Problem description
Copy out the records in full, word for word, without pictures.

Extracted records
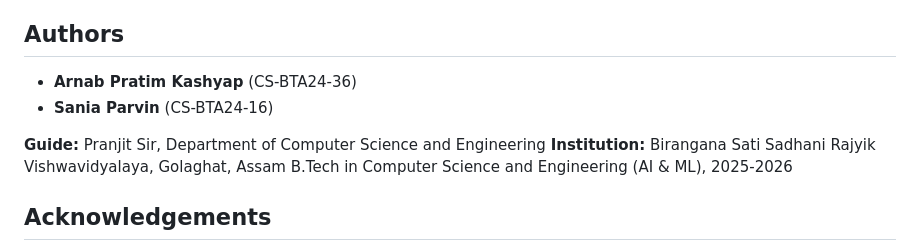
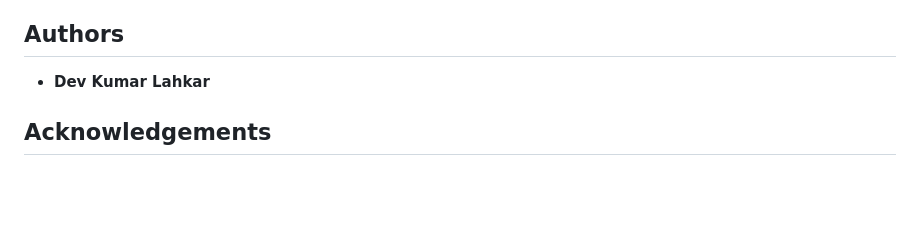
Before and after one commit to Hakai99/depression-detection-eeg-cnn, a Markdown page: README.md, the part around one of its changes. Drawn GitHub-style; blank space fills up the shorter version.

```diff
--- a/README.md
+++ b/README.md
@@ -219,12 +211,7 @@ These figures come from our project evaluation and are **indicative, not definit
 
 ## Authors
 
-- **Arnab Pratim Kashyap** (CS-BTA24-36)
-- **Sania Parvin** (CS-BTA24-16)
-
-**Guide:** Pranjit Sir, Department of Computer Science and Engineering
-**Institution:** Birangana Sati Sadhani Rajyik Vishwavidyalaya, Golaghat, Assam
-B.Tech in Computer Science and Engineering (AI & ML), 2025-2026
+- **Dev Kumar Lahkar**
 
 ## Acknowledgements
 
```
Also changed, not shown: other parts of README.md (+0 -8 lines).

Response to the task
Before and after one commit to Hakai99/depression-detection-eeg-cnn, a Markdown page: README.md, the part around one of its changes. Drawn GitHub-style; blank space fills up the shorter version.

```diff
--- a/README.md
+++ b/README.md
@@ -219,12 +211,7 @@ These figures come from our project evaluation and are **indicative, not definit
 
 ## Authors
 
-- **Arnab Pratim Kashyap** (CS-BTA24-36)
-- **Sania Parvin** (CS-BTA24-16)
-
-**Guide:** Pranjit Sir, Department of Computer Science and Engineering
-**Institution:** Birangana Sati Sadhani Rajyik Vishwavidyalaya, Golaghat, Assam
-B.Tech in Computer Science and Engineering (AI & ML), 2025-2026
+- **Dev Kumar Lahkar**
 
 ## Acknowledgements
 
```
Also changed, not shown: other parts of README.md (+0 -8 lines).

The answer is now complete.